Copy out the records in full, word for word, without pictures.

(Before-and-after page screenshots)
-- Opening Marker --

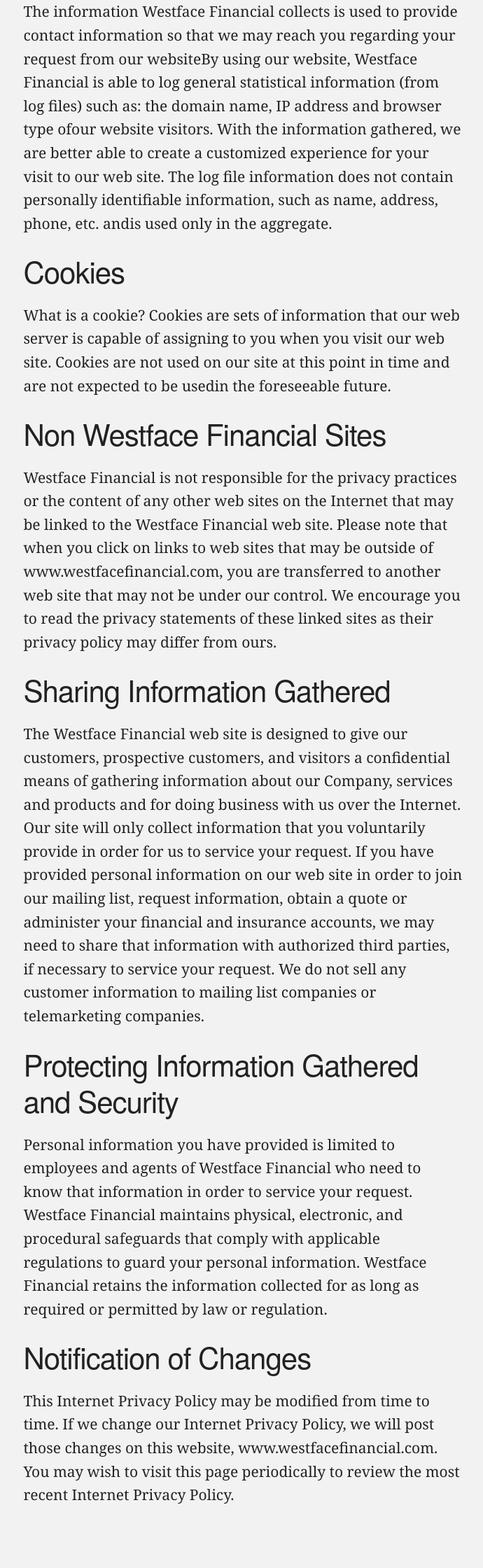
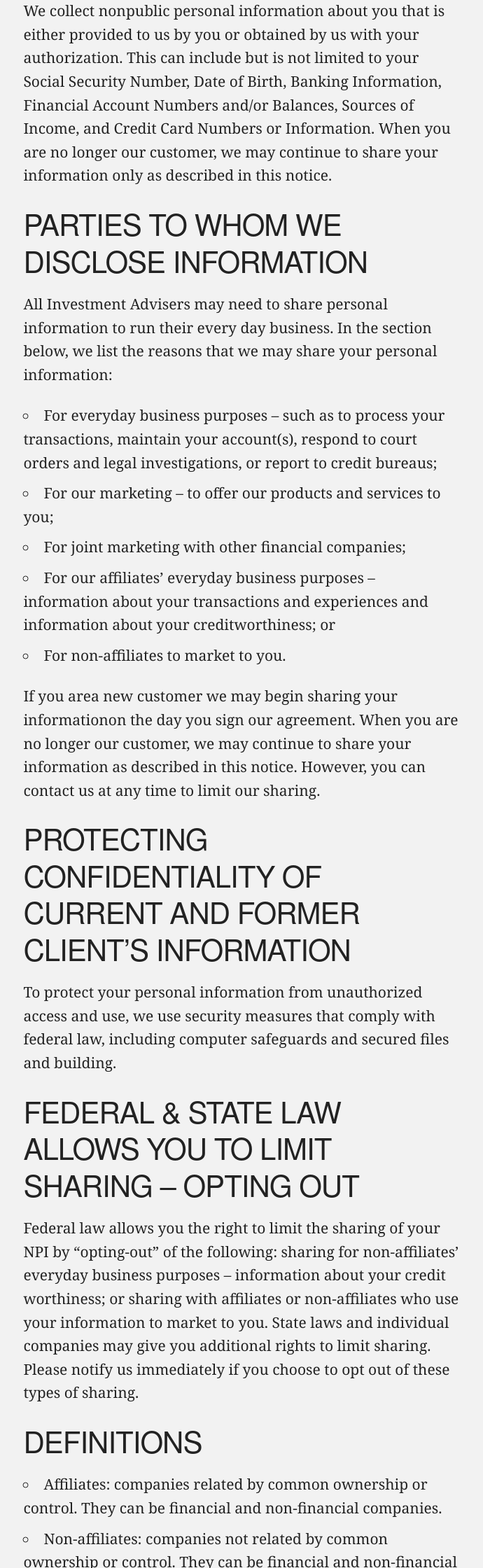
Before and after one commit to wwenholz/wardwenholz.github.io, a plain HTML site: page privacy_policy.html in a window 1280 px wide. Shown: the part 560-2800 px from the top of the page at 70% size, without its empty margins (293-983 px from the left). Before the commit the page ends 2746 px from the top, so only its background shows below. Drawn offline with Linux system fonts and the light colour scheme; a web font is replaced by a local one.

Commit message:
Actual privacy policy and disclaimer

```diff
--- a/privacy_policy.html
+++ b/privacy_policy.html
@@ -45,21 +45,44 @@
 
 <div class="container">
   <div class="offset-by-two eight columns">
-    <h1>PRIVACY STATEMENT</h1>
-    <h2>Internet Privacy Policy</h2>
-    <p>At Westface Financial and Insurance Services we are dedicated to providingprofessional, independent, financial and insurance agency services to our customers. Our commitment to this message is carried through by “securing” your privacy on the web. Please read the following Internet Privacy Policy which explains how we at Westface Financial endeavor to build your trust and security through our web policies. This Internet Privacy Policy applies to your visit to our web site, www.westfacefinancial.com.</p>
-    <h2>Using Information Gathered</h2>
-    <p>The information Westface Financial collects is used to provide contact information so that we may reach you regarding your request from our websiteBy using our website, Westface Financial is able to log general statistical information (from log files) such as: the domain name, IP address and browser type ofour website visitors. With the information gathered, we are better able to create a customized experience for your visit to our web site. The log file information does not contain personally identifiable information, such as name, address, phone, etc. andis used only in the aggregate.</p>
-    <h2>Cookies</h2>
-    <p>What is a cookie? Cookies are sets of information that our web server is capable of assigning to you when you visit our web site. Cookies are not used on our site at this point in time and are not expected to be usedin the foreseeable future.</p>
-    <h2>Non Westface Financial Sites</h2>
-    <p>Westface Financial is not responsible for the privacy practices or the content of any other web sites on the Internet that may be linked to the Westface Financial web site. Please note that when you click on links to web sites that may be outside of www.westfacefinancial.com, you are transferred to another web site that may not be under our control. We encourage you to read the privacy statements of these linked sites as their privacy policy may differ from ours.</p>
-    <h2>Sharing Information Gathered</h2>
-    <p>The Westface Financial web site is designed to give our customers, prospective customers, and visitors a confidential means of gathering information about our Company, services and products and for doing business with us over the Internet. Our site will only collect information that you voluntarily provide in order for us to service your request. If you have provided personal information on our web site in order to join our mailing list, request information, obtain a quote or administer your financial and insurance accounts, we may need to share that information with authorized third parties, if necessary to service your request. We do not sell any customer information to mailing list companies or telemarketing companies.</p>
-    <h2>Protecting Information Gathered and Security</h2>
-    <p>Personal information you have provided is limited to employees and agents of Westface Financial who need to know that information in order to service your request. Westface Financial maintains physical, electronic, and procedural safeguards that comply with applicable regulations to guard your personal information. Westface Financial retains the information collected for as long as required or permitted by law or regulation.</p>
-    <h2>Notification of Changes</h2>
-    <p>This Internet Privacy Policy may be modified from time to time. If we change our Internet Privacy Policy, we will post those changes on this website, www.westfacefinancial.com. You may wish to visit this page periodically to review the most recent Internet Privacy Policy.</p>
+    <h1>PRIVACY POLICY</h1>
+    <p>Investment advisers are required by law to inform their clients of their policies regarding privacy of client information. We are bound by professionals tandards of confidentiality that are even more stringent than those required by law. Federal law gives the customer the right to limit some but not all sharing of personal information. It also requires us to tell you how we collect, share, and protect your personal information.</p>
+
+    <h2>TYPES OF NONPUBLIC PERSONAL INFORMATION (NPI) WE COLLECT</h2>
+    <p>We collect nonpublic personal information about you that is either provided to us by you or obtained by us with your authorization. This can include but is not limited to your Social Security Number, Date of Birth, Banking Information, Financial Account Numbers and/or Balances, Sources of Income, and Credit Card Numbers or Information. When you are no longer our customer, we may continue to share your information only as described in this notice.</p>
+
+    <h2>PARTIES TO WHOM WE DISCLOSE INFORMATION</h2>
+    <p>All Investment Advisers may need to share personal information to run their every day business. In the section below, we list the reasons that we may share your personal information:</p>
+    <ul>
+      <li>For everyday business purposes – such as to process your transactions, maintain your account(s), respond to court orders and legal investigations, or report to credit bureaus;</li>
+      <li>For our marketing – to offer our products and services to you;</li>
+      <li>For joint marketing with other financial companies;</li>
+      <li>For our affiliates’ everyday business purposes – information about your transactions and experiences and information about your creditworthiness; or</li>
+      <li>For non-affiliates to market to you.</li>
+    </ul>
+
+    <p>If you area new customer we may begin sharing your informationon the day you sign our agreement. When you are no longer our customer, we may continue to share your information as described in this notice. However, you can contact us at any time to limit our sharing.</p>
+
+    <h2>PROTECTING CONFIDENTIALITY OF CURRENT AND FORMER CLIENT’S INFORMATION</h2>
+    <p>To protect your personal information from unauthorized access and use, we use security measures that comply with federal law, including computer safeguards and secured files and building.</p>
+
+    <h2>FEDERAL & STATE LAW ALLOWS YOU TO LIMIT SHARING – OPTING OUT</h2>
+    <p>Federal law allows you the right to limit the sharing of your NPI by “opting-out” of the following: sharing for non-affiliates’ everyday business purposes – information about your credit worthiness; or sharing with affiliates or non-affiliates who use your information to market to you. State laws and individual companies may give you additional rights to limit sharing. Please notify us immediately if you choose to opt out of these types of sharing.</p>
+
+    <h2>DEFINITIONS</h2>
+    <ul>
+      <li>Affiliates: companies related by common ownership or control. They can be financial and non-financial companies.</li>
+      <li>Non-affiliates: companies not related by common ownership or control. They can be financial and non-financial companies.</li>
+      <li>Joint marketing: a formal agreement between non-affiliated financial companies that together market financial products or services to you.</li>
+      <li></li>
+    </ul>
+
+    <p>Please call if you have any questions. Your privacy, our professional ethics, and the ability to provide you with quality financial services are very important to us.</p>
+
+    <hr>
+    <div class="disclaimer" style="text-align:right;">
+      <p>Investment advisory services offered through Sapphire Financial Strategies LLC, registered in the State of Montana.The advisory services may not transact business in states where it is not appropriately registered or exempt from registration. Individualized responses to persons that involve either the effecting of transactions in securities or the rendering of personalized investment advice for compensation will not be made without registration or exemption.Sapphire Financial Services Inc. is licensed to offer Life, DI and Annuities in Montana, Illinois and Washington</p>
+    </div>
   </div>
 </div><!-- container -->
 
```
Also changed, not shown: index.html (+1 -1 lines).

-- Closing Marker --

OUTPUT
Before and after one commit to wwenholz/wardwenholz.github.io, a plain HTML site: page privacy_policy.html in a window 1280 px wide. Shown: the part 560-2800 px from the top of the page at 70% size, without its empty margins (293-983 px from the left). Before the commit the page ends 2746 px from the top, so only its background shows below. Drawn offline with Linux system fonts and the light colour scheme; a web font is replaced by a local one.

Commit message:
Actual privacy policy and disclaimer

```diff
--- a/privacy_policy.html
+++ b/privacy_policy.html
@@ -45,21 +45,44 @@
 
 <div class="container">
   <div class="offset-by-two eight columns">
-    <h1>PRIVACY STATEMENT</h1>
-    <h2>Internet Privacy Policy</h2>
-    <p>At Westface Financial and Insurance Services we are dedicated to providingprofessional, independent, financial and insurance agency services to our customers. Our commitment to this message is carried through by “securing” your privacy on the web. Please read the following Internet Privacy Policy which explains how we at Westface Financial endeavor to build your trust and security through our web policies. This Internet Privacy Policy applies to your visit to our web site, www.westfacefinancial.com.</p>
-    <h2>Using Information Gathered</h2>
-    <p>The information Westface Financial collects is used to provide contact information so that we may reach you regarding your request from our websiteBy using our website, Westface Financial is able to log general statistical information (from log files) such as: the domain name, IP address and browser type ofour website visitors. With the information gathered, we are better able to create a customized experience for your visit to our web site. The log file information does not contain personally identifiable information, such as name, address, phone, etc. andis used only in the aggregate.</p>
-    <h2>Cookies</h2>
-    <p>What is a cookie? Cookies are sets of information that our web server is capable of assigning to you when you visit our web site. Cookies are not used on our site at this point in time and are not expected to be usedin the foreseeable future.</p>
-    <h2>Non Westface Financial Sites</h2>
-    <p>Westface Financial is not responsible for the privacy practices or the content of any other web sites on the Internet that may be linked to the Westface Financial web site. Please note that when you click on links to web sites that may be outside of www.westfacefinancial.com, you are transferred to another web site that may not be under our control. We encourage you to read the privacy statements of these linked sites as their privacy policy may differ from ours.</p>
-    <h2>Sharing Information Gathered</h2>
-    <p>The Westface Financial web site is designed to give our customers, prospective customers, and visitors a confidential means of gathering information about our Company, services and products and for doing business with us over the Internet. Our site will only collect information that you voluntarily provide in order for us to service your request. If you have provided personal information on our web site in order to join our mailing list, request information, obtain a quote or administer your financial and insurance accounts, we may need to share that information with authorized third parties, if necessary to service your request. We do not sell any customer information to mailing list companies or telemarketing companies.</p>
-    <h2>Protecting Information Gathered and Security</h2>
-    <p>Personal information you have provided is limited to employees and agents of Westface Financial who need to know that information in order to service your request. Westface Financial maintains physical, electronic, and procedural safeguards that comply with applicable regulations to guard your personal information. Westface Financial retains the information collected for as long as required or permitted by law or regulation.</p>
-    <h2>Notification of Changes</h2>
-    <p>This Internet Privacy Policy may be modified from time to time. If we change our Internet Privacy Policy, we will post those changes on this website, www.westfacefinancial.com. You may wish to visit this page periodically to review the most recent Internet Privacy Policy.</p>
+    <h1>PRIVACY POLICY</h1>
+    <p>Investment advisers are required by law to inform their clients of their policies regarding privacy of client information. We are bound by professionals tandards of confidentiality that are even more stringent than those required by law. Federal law gives the customer the right to limit some but not all sharing of personal information. It also requires us to tell you how we collect, share, and protect your personal information.</p>
+
+    <h2>TYPES OF NONPUBLIC PERSONAL INFORMATION (NPI) WE COLLECT</h2>
+    <p>We collect nonpublic personal information about you that is either provided to us by you or obtained by us with your authorization. This can include but is not limited to your Social Security Number, Date of Birth, Banking Information, Financial Account Numbers and/or Balances, Sources of Income, and Credit Card Numbers or Information. When you are no longer our customer, we may continue to share your information only as described in this notice.</p>
+
+    <h2>PARTIES TO WHOM WE DISCLOSE INFORMATION</h2>
+    <p>All Investment Advisers may need to share personal information to run their every day business. In the section below, we list the reasons that we may share your personal information:</p>
+    <ul>
+      <li>For everyday business purposes – such as to process your transactions, maintain your account(s), respond to court orders and legal investigations, or report to credit bureaus;</li>
+      <li>For our marketing – to offer our products and services to you;</li>
+      <li>For joint marketing with other financial companies;</li>
+      <li>For our affiliates’ everyday business purposes – information about your transactions and experiences and information about your creditworthiness; or</li>
+      <li>For non-affiliates to market to you.</li>
+    </ul>
+
+    <p>If you area new customer we may begin sharing your informationon the day you sign our agreement. When you are no longer our customer, we may continue to share your information as described in this notice. However, you can contact us at any time to limit our sharing.</p>
+
+    <h2>PROTECTING CONFIDENTIALITY OF CURRENT AND FORMER CLIENT’S INFORMATION</h2>
+    <p>To protect your personal information from unauthorized access and use, we use security measures that comply with federal law, including computer safeguards and secured files and building.</p>
+
+    <h2>FEDERAL & STATE LAW ALLOWS YOU TO LIMIT SHARING – OPTING OUT</h2>
+    <p>Federal law allows you the right to limit the sharing of your NPI by “opting-out” of the following: sharing for non-affiliates’ everyday business purposes – information about your credit worthiness; or sharing with affiliates or non-affiliates who use your information to market to you. State laws and individual companies may give you additional rights to limit sharing. Please notify us immediately if you choose to opt out of these types of sharing.</p>
+
+    <h2>DEFINITIONS</h2>
+    <ul>
+      <li>Affiliates: companies related by common ownership or control. They can be financial and non-financial companies.</li>
+      <li>Non-affiliates: companies not related by common ownership or control. They can be financial and non-financial companies.</li>
+      <li>Joint marketing: a formal agreement between non-affiliated financial companies that together market financial products or services to you.</li>
+      <li></li>
+    </ul>
+
+    <p>Please call if you have any questions. Your privacy, our professional ethics, and the ability to provide you with quality financial services are very important to us.</p>
+
+    <hr>
+    <div class="disclaimer" style="text-align:right;">
+      <p>Investment advisory services offered through Sapphire Financial Strategies LLC, registered in the State of Montana.The advisory services may not transact business in states where it is not appropriately registered or exempt from registration. Individualized responses to persons that involve either the effecting of transactions in securities or the rendering of personalized investment advice for compensation will not be made without registration or exemption.Sapphire Financial Services Inc. is licensed to offer Life, DI and Annuities in Montana, Illinois and Washington</p>
+    </div>
   </div>
 </div><!-- container -->
 
```
Also changed, not shown: index.html (+1 -1 lines).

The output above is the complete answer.